Other Literary Forms

(Critical Edition of Dramatic Literature)

Despite an early interest in the drama revealed in an essay on Antonin Artaud and Bertolt Brecht, which he wrote while a student at the Musik Akademie in Vienna, and his experimentation with one-act plays before 1960, Thomas Bernhard achieved initial literary recognition for his poetry and prose. Only since the publication and premiere of A Party for Boris in 1970 did Bernhard occupy an important niche in contemporary German drama. His emergence as a playwright did not signify a radical digression from earlier philosophical or thematic concerns; in his plays, as well as in his later prose, Bernhard continued to pursue his obsession with life’s theatricality and absurdity.

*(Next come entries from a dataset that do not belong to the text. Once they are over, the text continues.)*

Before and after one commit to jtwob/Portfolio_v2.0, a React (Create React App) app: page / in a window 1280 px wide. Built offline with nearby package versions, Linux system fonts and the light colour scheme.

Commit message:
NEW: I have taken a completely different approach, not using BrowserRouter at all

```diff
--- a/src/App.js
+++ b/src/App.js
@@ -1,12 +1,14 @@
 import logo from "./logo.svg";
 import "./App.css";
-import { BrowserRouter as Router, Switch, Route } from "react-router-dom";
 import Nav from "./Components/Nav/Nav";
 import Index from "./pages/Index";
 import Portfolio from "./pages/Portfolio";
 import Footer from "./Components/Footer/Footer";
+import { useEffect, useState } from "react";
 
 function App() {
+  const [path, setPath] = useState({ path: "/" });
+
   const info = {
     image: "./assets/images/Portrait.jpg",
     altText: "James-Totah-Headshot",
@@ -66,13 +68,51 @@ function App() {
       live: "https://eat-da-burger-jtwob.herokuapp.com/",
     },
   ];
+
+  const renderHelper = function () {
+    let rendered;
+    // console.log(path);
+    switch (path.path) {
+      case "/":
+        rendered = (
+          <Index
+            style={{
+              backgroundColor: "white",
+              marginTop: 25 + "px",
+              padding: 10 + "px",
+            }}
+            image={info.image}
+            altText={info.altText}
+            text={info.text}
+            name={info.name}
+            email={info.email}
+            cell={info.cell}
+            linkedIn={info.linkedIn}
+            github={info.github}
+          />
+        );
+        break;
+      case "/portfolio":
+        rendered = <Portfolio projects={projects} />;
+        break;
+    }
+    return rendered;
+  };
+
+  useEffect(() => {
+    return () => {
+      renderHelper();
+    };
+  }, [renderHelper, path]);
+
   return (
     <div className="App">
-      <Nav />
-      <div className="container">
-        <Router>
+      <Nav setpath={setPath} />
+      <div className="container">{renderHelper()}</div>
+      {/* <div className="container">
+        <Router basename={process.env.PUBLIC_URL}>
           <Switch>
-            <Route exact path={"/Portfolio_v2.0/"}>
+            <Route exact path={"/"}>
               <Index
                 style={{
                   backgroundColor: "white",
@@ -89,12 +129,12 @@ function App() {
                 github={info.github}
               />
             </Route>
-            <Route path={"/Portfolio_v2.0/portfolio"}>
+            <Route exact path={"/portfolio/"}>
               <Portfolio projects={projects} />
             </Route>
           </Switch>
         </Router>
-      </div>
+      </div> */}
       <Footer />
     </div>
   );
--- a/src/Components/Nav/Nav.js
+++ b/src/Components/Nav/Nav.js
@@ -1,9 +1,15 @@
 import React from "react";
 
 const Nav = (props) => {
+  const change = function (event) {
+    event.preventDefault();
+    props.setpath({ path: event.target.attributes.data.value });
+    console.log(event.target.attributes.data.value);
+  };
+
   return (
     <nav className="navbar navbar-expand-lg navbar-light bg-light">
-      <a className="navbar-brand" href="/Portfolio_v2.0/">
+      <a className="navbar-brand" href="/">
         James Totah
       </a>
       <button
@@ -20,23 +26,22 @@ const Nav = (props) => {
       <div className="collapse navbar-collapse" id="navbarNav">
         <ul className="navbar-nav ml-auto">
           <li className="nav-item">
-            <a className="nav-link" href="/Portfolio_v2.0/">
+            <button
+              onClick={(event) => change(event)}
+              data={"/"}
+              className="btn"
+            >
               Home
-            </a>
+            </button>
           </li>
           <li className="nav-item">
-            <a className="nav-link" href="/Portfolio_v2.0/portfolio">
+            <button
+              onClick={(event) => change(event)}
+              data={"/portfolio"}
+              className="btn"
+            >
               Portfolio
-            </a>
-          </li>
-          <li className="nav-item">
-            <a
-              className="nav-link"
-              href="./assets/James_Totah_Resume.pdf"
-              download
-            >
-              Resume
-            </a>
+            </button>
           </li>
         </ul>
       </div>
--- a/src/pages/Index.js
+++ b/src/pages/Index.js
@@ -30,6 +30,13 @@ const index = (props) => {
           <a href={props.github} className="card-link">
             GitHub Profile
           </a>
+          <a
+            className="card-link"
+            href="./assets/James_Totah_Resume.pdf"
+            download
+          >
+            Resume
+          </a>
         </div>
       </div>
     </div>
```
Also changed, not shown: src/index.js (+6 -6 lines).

In addition to contributions of poems to anthologies and journals, Bernhard published four volumes of poetry. After the completion of the libretto Die Rosen der Einöde (1959; the roses of the desert), he embarked on a career as a writer of both long and short fiction. His Wittgensteins Neffe: Eine Freundschaft (1983; Wittgenstein’s Nephew, 1986), a violent memoir consisting of one unrelenting paragraph that covers 164 pages, attests his continuing preoccupation with Ludwig Wittgenstein, given fullest expression in the novel Korrectur (1975; Correction, 1979) but apparent throughout Bernhard’s uvre. In addition, Bernhard published various autobiographical works as well as programmatic essays and speeches.